Please return each of the entries exactly, minus their pictures.

═══

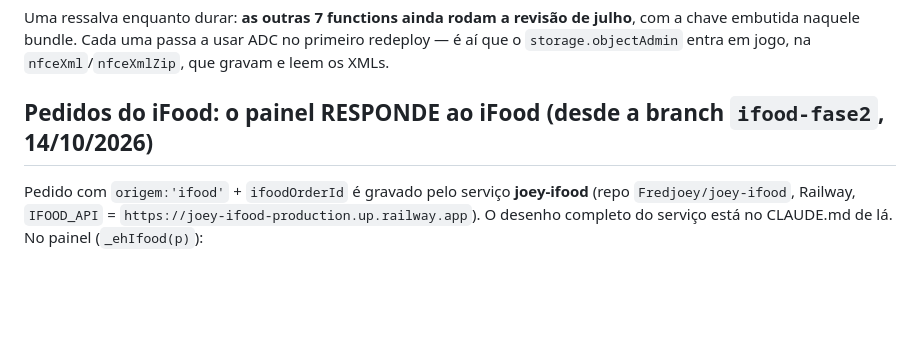
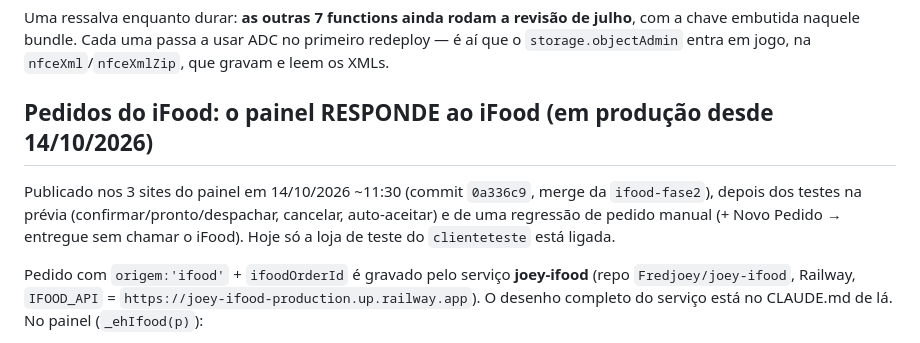
Before and after one commit to Fredjoey/gestaojoey-saas, a Markdown page: CLAUDE.md, the part around the change. GitHub-like rendering; blank space fills up the shorter version.

Commit message:
CLAUDE.md: painel do iFood (fase 2) em produção desde 14/10
Co-Authored-By: Claude Opus 5.5 (1M context) <noreply@anthropic.com>

```diff
--- a/CLAUDE.md
+++ b/CLAUDE.md
@@ -57,7 +57,11 @@ Uma ressalva enquanto durar: **as outras 7 functions ainda rodam a revisão de j
 embutida naquele bundle. Cada uma passa a usar ADC no primeiro redeploy — é aí que o
 `storage.objectAdmin` entra em jogo, na `nfceXml`/`nfceXmlZip`, que gravam e leem os XMLs.
 
-## Pedidos do iFood: o painel RESPONDE ao iFood (desde a branch `ifood-fase2`, 14/10/2026)
+## Pedidos do iFood: o painel RESPONDE ao iFood (em produção desde 14/10/2026)
+
+Publicado nos 3 sites do painel em 14/10/2026 ~11:30 (commit `0a336c9`, merge da `ifood-fase2`), depois dos
+testes na prévia (confirmar/pronto/despachar, cancelar, auto-aceitar) e de uma regressão de pedido manual
+(+ Novo Pedido → entregue sem chamar o iFood). Hoje só a loja de teste do `clienteteste` está ligada.
 
 Pedido com `origem:'ifood'` + `ifoodOrderId` é gravado pelo serviço **joey-ifood** (repo `Fredjoey/joey-ifood`,
 Railway, `IFOOD_API` = `https://joey-ifood-production.up.railway.app`). O desenho completo do serviço está no
```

═══

* **Written answer**
Before and after one commit to Fredjoey/gestaojoey-saas, a Markdown page: CLAUDE.md, the part around the change. GitHub-like rendering; blank space fills up the shorter version.

Commit message:
CLAUDE.md: painel do iFood (fase 2) em produção desde 14/10
Co-Authored-By: Claude Opus 5.5 (1M context) <noreply@anthropic.com>

```diff
--- a/CLAUDE.md
+++ b/CLAUDE.md
@@ -57,7 +57,11 @@ Uma ressalva enquanto durar: **as outras 7 functions ainda rodam a revisão de j
 embutida naquele bundle. Cada uma passa a usar ADC no primeiro redeploy — é aí que o
 `storage.objectAdmin` entra em jogo, na `nfceXml`/`nfceXmlZip`, que gravam e leem os XMLs.
 
-## Pedidos do iFood: o painel RESPONDE ao iFood (desde a branch `ifood-fase2`, 14/10/2026)
+## Pedidos do iFood: o painel RESPONDE ao iFood (em produção desde 14/10/2026)
+
+Publicado nos 3 sites do painel em 14/10/2026 ~11:30 (commit `0a336c9`, merge da `ifood-fase2`), depois dos
+testes na prévia (confirmar/pronto/despachar, cancelar, auto-aceitar) e de uma regressão de pedido manual
+(+ Novo Pedido → entregue sem chamar o iFood). Hoje só a loja de teste do `clienteteste` está ligada.
 
 Pedido com `origem:'ifood'` + `ifoodOrderId` é gravado pelo serviço **joey-ifood** (repo `Fredjoey/joey-ifood`,
 Railway, `IFOOD_API` = `https://joey-ifood-production.up.railway.app`). O desenho completo do serviço está no
```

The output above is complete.